EXERCISE OBJECTIVE:
Give the count of lines in the entries that include "function", and write nothing besides it.

RECORDS SUPPLIED:
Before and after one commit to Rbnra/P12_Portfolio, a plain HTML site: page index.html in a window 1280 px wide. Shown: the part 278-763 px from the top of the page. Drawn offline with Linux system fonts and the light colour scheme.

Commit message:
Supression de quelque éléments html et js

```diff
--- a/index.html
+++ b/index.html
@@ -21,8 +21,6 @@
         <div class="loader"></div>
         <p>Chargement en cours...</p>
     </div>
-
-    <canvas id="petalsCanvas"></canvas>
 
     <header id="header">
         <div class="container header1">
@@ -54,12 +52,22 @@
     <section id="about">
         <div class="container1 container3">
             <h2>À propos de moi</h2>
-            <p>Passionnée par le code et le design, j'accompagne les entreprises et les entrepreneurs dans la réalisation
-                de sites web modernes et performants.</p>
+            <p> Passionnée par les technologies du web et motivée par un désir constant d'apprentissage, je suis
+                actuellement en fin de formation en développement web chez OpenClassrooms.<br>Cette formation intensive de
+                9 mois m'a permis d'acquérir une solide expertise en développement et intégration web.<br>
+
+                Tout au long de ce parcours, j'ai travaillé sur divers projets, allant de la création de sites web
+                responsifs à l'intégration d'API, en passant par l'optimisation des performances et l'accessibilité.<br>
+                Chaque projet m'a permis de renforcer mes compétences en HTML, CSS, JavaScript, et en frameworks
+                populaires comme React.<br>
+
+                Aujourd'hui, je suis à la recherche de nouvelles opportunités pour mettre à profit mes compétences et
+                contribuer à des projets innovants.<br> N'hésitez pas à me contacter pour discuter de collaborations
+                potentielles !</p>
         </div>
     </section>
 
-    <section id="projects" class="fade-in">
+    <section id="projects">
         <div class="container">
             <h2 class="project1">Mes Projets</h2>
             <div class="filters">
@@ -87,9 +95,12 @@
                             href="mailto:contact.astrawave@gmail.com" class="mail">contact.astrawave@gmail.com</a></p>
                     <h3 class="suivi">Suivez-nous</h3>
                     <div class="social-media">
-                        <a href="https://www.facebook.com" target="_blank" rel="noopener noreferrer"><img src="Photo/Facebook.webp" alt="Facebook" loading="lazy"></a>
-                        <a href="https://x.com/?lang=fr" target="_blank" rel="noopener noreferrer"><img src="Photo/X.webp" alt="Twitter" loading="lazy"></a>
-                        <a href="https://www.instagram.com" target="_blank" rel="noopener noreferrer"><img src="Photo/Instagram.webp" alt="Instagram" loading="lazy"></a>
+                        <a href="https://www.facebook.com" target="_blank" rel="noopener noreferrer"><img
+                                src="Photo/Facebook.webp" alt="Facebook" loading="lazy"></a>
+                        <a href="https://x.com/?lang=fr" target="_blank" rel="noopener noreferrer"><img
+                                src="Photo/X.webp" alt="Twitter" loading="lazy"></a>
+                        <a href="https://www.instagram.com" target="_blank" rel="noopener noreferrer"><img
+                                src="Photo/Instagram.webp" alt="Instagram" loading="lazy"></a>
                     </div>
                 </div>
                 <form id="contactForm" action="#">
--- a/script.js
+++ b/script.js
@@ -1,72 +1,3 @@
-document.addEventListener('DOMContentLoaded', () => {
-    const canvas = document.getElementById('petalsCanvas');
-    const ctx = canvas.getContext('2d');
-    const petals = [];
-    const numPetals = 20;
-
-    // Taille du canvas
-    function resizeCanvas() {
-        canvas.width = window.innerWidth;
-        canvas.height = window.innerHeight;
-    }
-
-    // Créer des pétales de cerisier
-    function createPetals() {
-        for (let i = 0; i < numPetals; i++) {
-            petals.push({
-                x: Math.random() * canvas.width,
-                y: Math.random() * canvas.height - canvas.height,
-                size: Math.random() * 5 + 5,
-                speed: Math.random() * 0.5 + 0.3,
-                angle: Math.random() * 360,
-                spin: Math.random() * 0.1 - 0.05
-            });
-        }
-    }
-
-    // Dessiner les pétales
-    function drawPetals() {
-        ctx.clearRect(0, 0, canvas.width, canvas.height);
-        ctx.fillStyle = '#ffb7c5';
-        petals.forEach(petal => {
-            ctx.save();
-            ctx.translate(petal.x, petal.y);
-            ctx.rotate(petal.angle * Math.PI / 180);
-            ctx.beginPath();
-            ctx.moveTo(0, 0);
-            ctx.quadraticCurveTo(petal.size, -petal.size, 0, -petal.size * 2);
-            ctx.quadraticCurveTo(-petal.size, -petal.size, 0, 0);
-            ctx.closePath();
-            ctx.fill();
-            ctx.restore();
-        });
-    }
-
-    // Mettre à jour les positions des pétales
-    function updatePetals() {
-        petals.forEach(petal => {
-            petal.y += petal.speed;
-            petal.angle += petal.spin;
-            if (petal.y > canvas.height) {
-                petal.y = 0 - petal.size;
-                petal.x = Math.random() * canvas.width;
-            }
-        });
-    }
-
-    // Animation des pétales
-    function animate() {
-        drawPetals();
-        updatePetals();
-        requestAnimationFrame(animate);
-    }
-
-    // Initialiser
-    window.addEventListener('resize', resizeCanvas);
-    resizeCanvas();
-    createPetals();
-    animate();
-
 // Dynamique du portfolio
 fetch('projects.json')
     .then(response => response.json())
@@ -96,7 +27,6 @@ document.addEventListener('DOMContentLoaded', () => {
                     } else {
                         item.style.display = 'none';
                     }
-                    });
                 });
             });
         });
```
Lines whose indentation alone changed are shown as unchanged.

ANSWER TO THIS EXERCISE:
5